By Max Goodwin
Three democrats compete for the newly redistricted county’s 1st District seat which follows the state line from Blue Ridge Blvd to the Missouri River. Republican Christina McDonough-Hunt is running unopposed on the ballot.
In preparation for the election and potentially becoming a legislator in the upcoming term, Gerling has been diving deep into learning how the legislature works by attending meetings and asking questions to current members.
He is the only candidate for the 1st District democratic primary who is a current resident of south Kansas City. Gerling has been Executive Director for the Jackson County Democratic Committee for the past six years and he felt it was time to seek a new position.

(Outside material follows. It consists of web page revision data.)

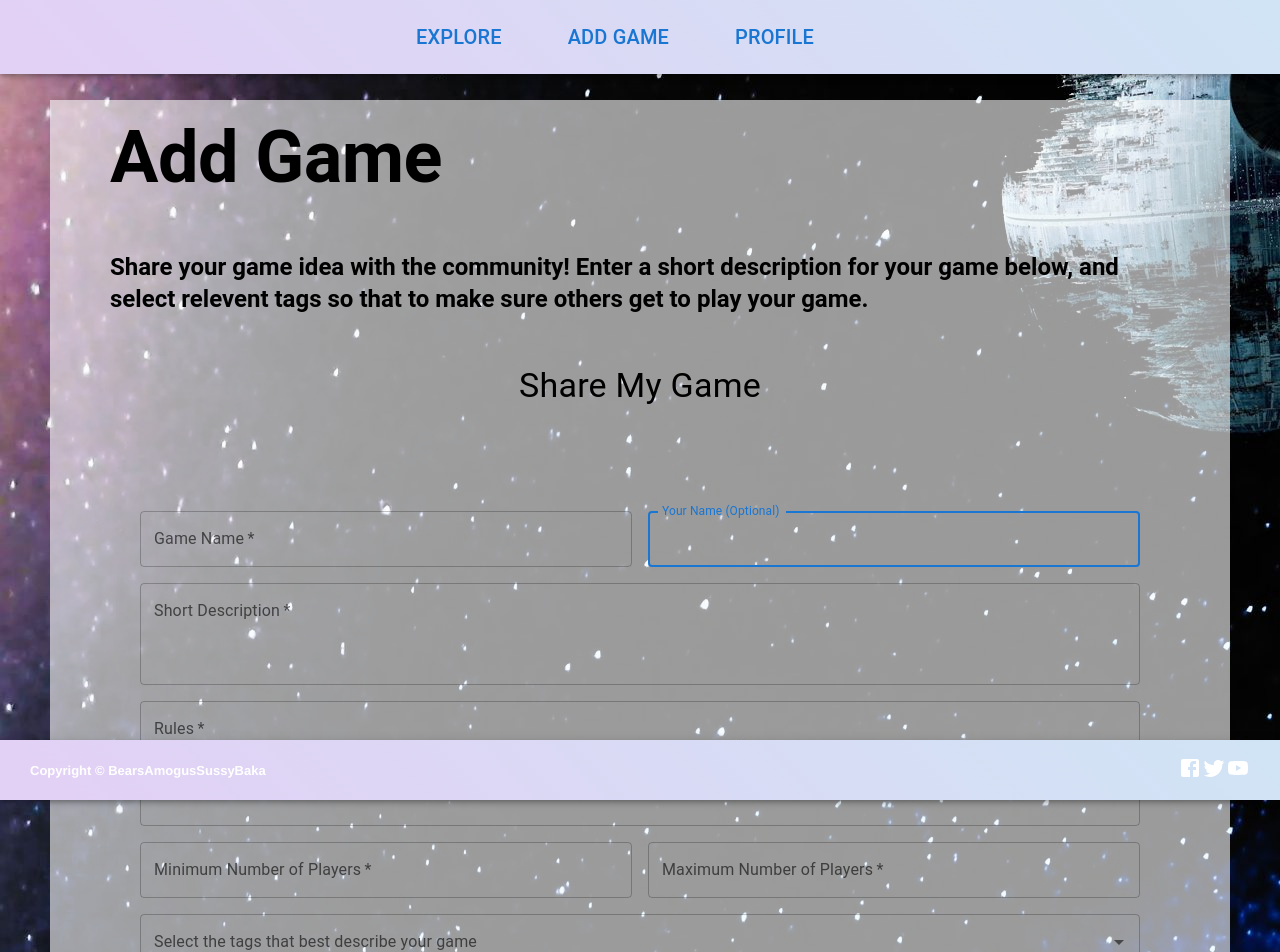
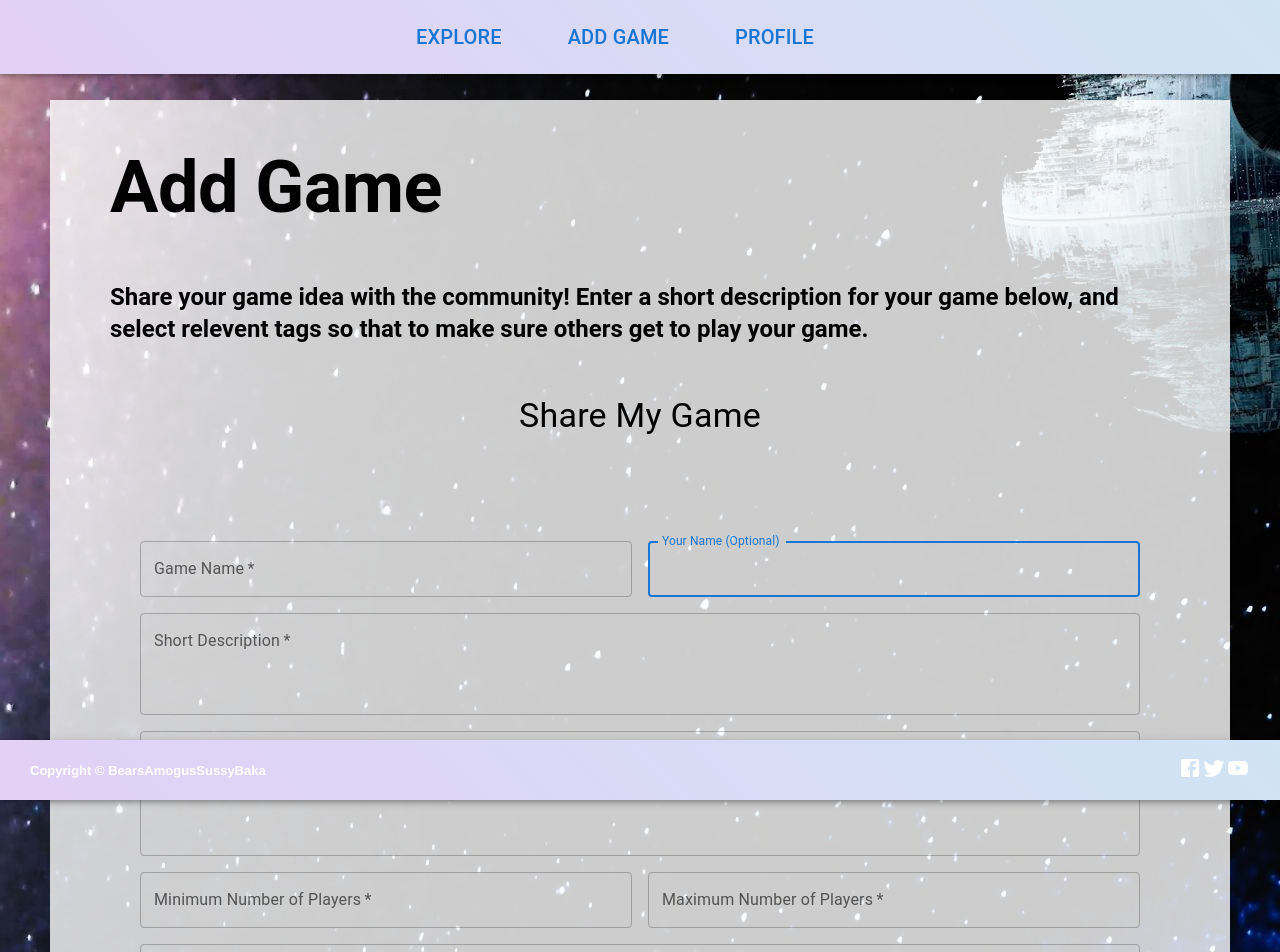
Before and after one commit to JerryPan2718/BreakingIce, a React (Create React App) app in the folder frontend/webapp/: page /add-game in a window 1280 px wide. Shown: the top 952 px of the page. Built offline with nearby package versions, Linux system fonts and the light colour scheme.

Commit message:
finished add game page (without form validation)

```diff
--- a/frontend/webapp/src/Components/PageTitle.js
+++ b/frontend/webapp/src/Components/PageTitle.js
@@ -7,7 +7,7 @@ const theme = createTheme({
     typography: {
       h2: {
         fontSize: 72,
-        marginTop: 10,
+        marginTop: 40,
         marginLeft: 50,
         marginRight: 50,
         fontWeight: 'bold'
--- a/frontend/webapp/src/pages/AddGame.js
+++ b/frontend/webapp/src/pages/AddGame.js
@@ -56,12 +56,12 @@ for (let i = 0; i < 100; i++) {
   });
 }
 
-let tagsSelected = []
+let tagsSelected = [];
 
 function AddGame() {
   return (
     <ThemeProvider theme={theme}>
-      <Box sx={{ bgcolor: 'rgba(255, 255, 255, 0.6)', padding: '5px 10px' }}>
+      <Box sx={{ bgcolor: 'rgba(255, 255, 255, 0.8)', padding: '5px 10px' }}>
           <PageTitle name='Add Game' />
           <Typography variant='h5'>
               Share your game idea with the community! Enter a short description for your game below,
@@ -116,6 +116,7 @@ function AddGame() {
                   required
                   name="minPlayers"
                   label="Minimum Number of Players"
+                  type="number"
                 />
               </Grid>
               <Grid item xs={12} sm={6}>
@@ -124,6 +125,7 @@ function AddGame() {
                   required
                   name="maxPlayers"
                   label="Maximum Number of Players"
+                  type="number"
                 />
               </Grid>
 
```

“I felt that my experience with county politics and policy would be well put to use to specifically represent south Kansas City,” Gerling said. “I am the South Kansas City candidate in this race.”
There are a number of issues with the appeals process for property tax assessment that Gerling wants to change, including how often the board of appeals meets. People need to make it to those meetings in order to have their appeal heard, so they should be meeting more than once a month, Gerling said. Overall he thinks the appeals process needs to be sped up for residents who feel they received an unfair property assessment.
As the son and grandson of union truck drivers, Manny Abarca is heavily endorsed by local trade unions. He serves as Treasurer for the Kansas City Public Schools and the Jackson County Democratic Committee.
Abarca currently resides in the Historic Northeast and serves as Treasurer on the Kansas City Public Schools Board of Education. He grew up in south Kansas City and says he was in the first seventh grade class of the inaugural year of Martin City K-8 School and graduated from Grandview High School.
He says his focus in policy as a Jackson County legislator would be making sure people earn a fair wage. He points to a prevailing wage much higher than $15 per hour and says the construction project for a new county detention center is an example of where that can happen.
“The trades are ways to survive and rebuild the middle class in my opinion,” Abraca said. “The county has the possibility to construct a new jail, obviously, but they also have an opportunity to rebuild our local middle class. The way they do that is by setting a high rate of pay, a prevailing wage for all of those jobs and making sure that we’re compliant to that.”
Abarca says his experience as treasurer of a $360 million taxing jurisdiction for KCPS gives him unique qualifications in managing tax dollars compared to his opponents.
“I’m the only one in this race who has direct experience governing tax dollars,” Abarca said. “I had a front row seat to watch the impact of the rising tax increase for property tax, and got to hear both ends of discussions and I got to appoint a Board of Equalization person through the KCPS.”
In 2020, Justice Horn was helping lead the Black Lives Matter protests in Kansas City and saw that it was the county government that stopped a statue of Andrew Jackson from being removed in front of city hall.
“If they can’t make a decision on statues, what else are they not making a decision on?” Horn says he thought at the time.
He began looking into decisions being made by the Jackson County Legislature. He says that led to him eventually deciding to run for county legislature.
At just 24 years old he says his youthfulness and energy are needed in the county legislature. Horn currently serves on a number of boards and committees, including as Board Director for the Children’s Services Fund of Jackson County.
He says he would rely on listening to the community as county legislator. His first priority is changing tax assessment policy.
“We’re going to create a tax policy through listening, with experts there. We’re going to cut out policy that if I win this thing will be introduced day one,” Horn said.